(Stored items)
=== Section Start ===

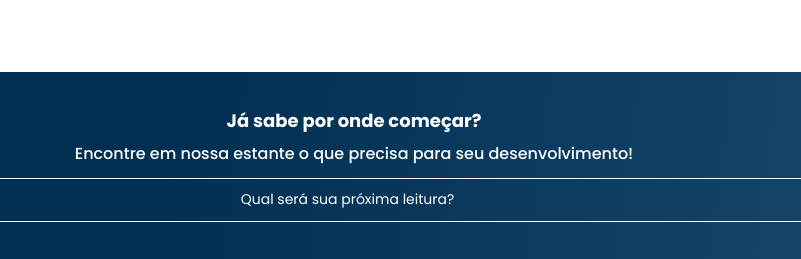
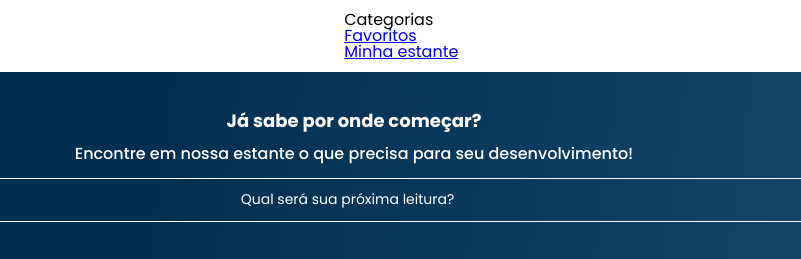
Before and after one commit to camilamoresco/alura-books, a plain HTML site: page index.html in a window 1280 px wide. Shown: the top 259 px of the page, 286-1087 px from the left. Drawn offline with nearby package versions, Linux system fonts and the light colour scheme.

Commit message:
lista cabeçalho

```diff
--- a/index.html
+++ b/index.html
@@ -43,8 +43,18 @@
       <h1 class="cabeçalho__titulo">
         <b class="cabeçalho__titulo-negrito">Alura</b>Books
       </h1>
+    </div>
 
-    </div>
+    <ul class="opcoes">
+      <li class="opcoes__item">Categorias</li>
+      <li class="opcoes__item">
+        <a href="#" class="opcoes__link">Favoritos</a>
+      </li>
+      <li class="opcoes__item">
+        <a href="#" class="opcoes__link">Minha estante</a>
+      </li>
+    </ul>
+
     <div class="container">
       <a href="#"><img src="img/Favoritos.svg" alt="Meus favoritos" class="container__imagem"></a>
       <a href="#"><img src="img/Compras.svg" alt="Carrinhos de compras" class="container__imagem"></a>
```
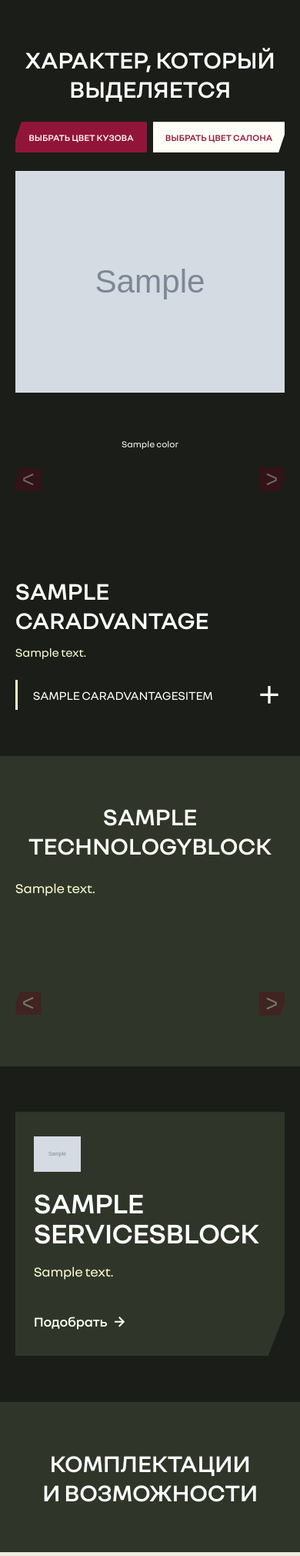
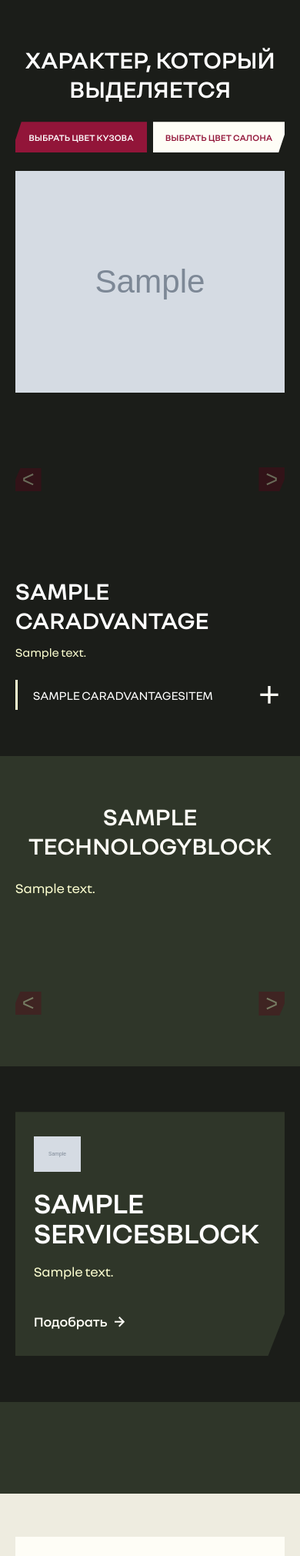
Before and after one commit to Papalam/baw, a Django app: page / in a window 390 px wide. Shown: the part 4479-6500 px from the top of the page at 77% size. Run offline with Django 5.2, Linux system fonts and the light colour scheme; tables that the repository leaves empty hold one stand-in row (values such as "Sample post"); grey boxes marked "Sample" are stand-in pictures; parts of the project's set-up code (start-up, migrations or seed data) failed here and were passed over; some libraries are stand-ins or nearby versions.

Commit message:
Изменен плашка с цветом на главной странице и скрыт заголовок таблицы "Комплектации и возможности"

```diff
--- /dev/null
+++ b/assets/css/home_mobile_fix.css
@@ -0,0 +1,25 @@
+@media screen and (max-width: 576px) {
+    .character__colors {
+        flex-wrap: wrap;
+        justify-content: center;
+    }
+
+    .character-color__title {
+        display: none;
+    }
+
+    .character-color__top {
+        height: 2.5em;
+        margin-bottom: 0;
+    }
+
+    .character-color__bg {
+        width: 2.5em;
+        height: 2.5em;
+        border-radius: 50%;
+    }
+
+    #specs > .container > .h1 {
+        display: none;
+    }
+}
--- a/content/templates/content/home_page.html
+++ b/content/templates/content/home_page.html
@@ -5,6 +5,7 @@
 	<link rel="stylesheet" href="https://cdn.plyr.io/3.7.8/plyr.css">
     <link rel="stylesheet" href="{% static 'css/player.css' %}">
     <link rel="stylesheet" href="{% static 'css/technical_features.css' %}?v={{ staticfiles_version }}">
+    <link rel="stylesheet" href="{% static 'css/home_mobile_fix.css' %}?v={{ staticfiles_version }}">
 {% endblock %}
 
 {% block content %}
```
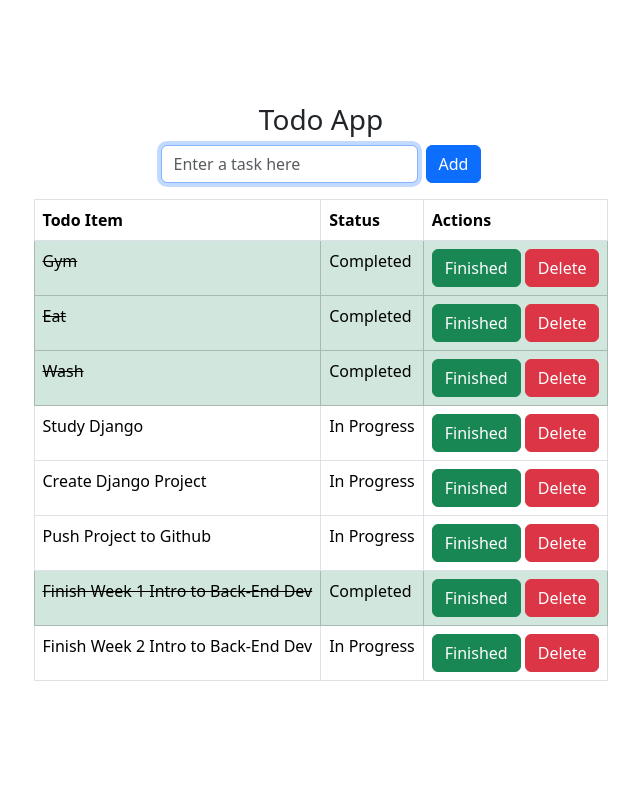
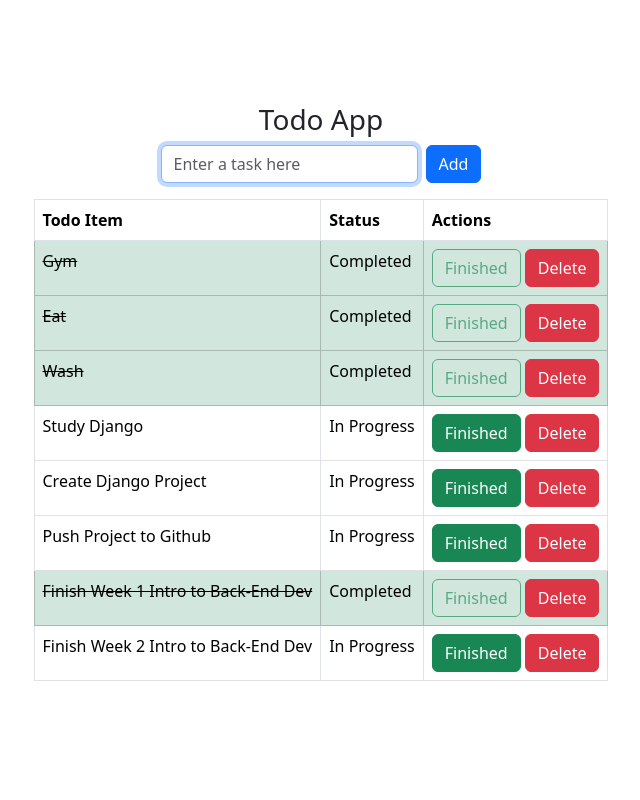
Before and after one commit to ethandiedericks/django_todo, a Django app: page / in a window 1280 px wide. Shown: the whole page, without its empty margins (319-959 px from the left). Run offline with Django 4.2, Linux system fonts and the light colour scheme; data comes from the database, SQL or seed files in the repository; both versions use the stored data as it was after the commit.

Commit message:
added more styling and centered content div

```diff
--- a/todo_app/templates/todo_app/base.html
+++ b/todo_app/templates/todo_app/base.html
@@ -13,11 +13,14 @@
     <link href="https://cdn.jsdelivr.net/npm/bootstrap@5.3.2/dist/css/bootstrap.min.css" rel="stylesheet" integrity="sha384-T3c6CoIi6uLrA9TneNEoa7RxnatzjcDSCmG1MXxSR1GAsXEV/Dwwykc2MPK8M2HN" crossorigin="anonymous">
     <!-- custom css link -->
     <link href="{% static 'todo_app/css/my_css.css' %}" rel="stylesheet">
+
     <style>
-        .container{
+        .container-fluid{
             height: 100vh;
             width: 100%;
+
         }
+
         /* #sub-container{
             border: 2px solid blue;
         } */
--- a/todo_app/templates/todo_app/index.html
+++ b/todo_app/templates/todo_app/index.html
@@ -6,7 +6,7 @@
 {% endblock %}
 
 {% block content %}
-    <div class="container d-flex align-items-center justify-content-center flex-column overflow-auto position-relative" id="container" >
+    <div class="container-fluid d-flex align-items-center justify-content-center flex-column overflow-auto position-relative" id="container" >
 
         <div class="sub-container d-flex align-items-center  flex-column overflow-auto top-50 " id="sub-container">
 
@@ -42,8 +42,8 @@
                                 <td class="striker"> {{ task.title }}</td>
                                 <td> Completed </td>
                                 <td>
-                                    <a class="btns" href="{% url 'updateTask' task.id %}" >
-                                        <button class="btn btn-success">
+                                    <a class="btns " href="{% url 'updateTask' task.id %}" >
+                                        <button class="btn disabled btn-outline-success">
                                             Finished
                                         </button>
                                     </a>
```
Also changed, not shown: db.sqlite3, todo_app/static/todo_app/img/todo.jpeg (added).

=== Section End ===

--- YOUR OBJECTIVE ---
Please go through the data and copy each line containing the word "wide".

--- EXERCISE RESULT ---
Before and after one commit to camilamoresco/alura-books, a plain HTML site: page index.html in a window 1280 px wide. Shown: the top 259 px of the page, 286-1087 px from the left. Drawn offline with nearby package versions, Linux system fonts and the light colour scheme.
Before and after one commit to Papalam/baw, a Django app: page / in a window 390 px wide. Shown: the part 4479-6500 px from the top of the page at 77% size. Run offline with Django 5.2, Linux system fonts and the light colour scheme; tables that the repository leaves empty hold one stand-in row (values such as "Sample post"); grey boxes marked "Sample" are stand-in pictures; parts of the project's set-up code (start-up, migrations or seed data) failed here and were passed over; some libraries are stand-ins or nearby versions.
Before and after one commit to ethandiedericks/django_todo, a Django app: page / in a window 1280 px wide. Shown: the whole page, without its empty margins (319-959 px from the left). Run offline with Django 4.2, Linux system fonts and the light colour scheme; data comes from the database, SQL or seed files in the repository; both versions use the stored data as it was after the commit.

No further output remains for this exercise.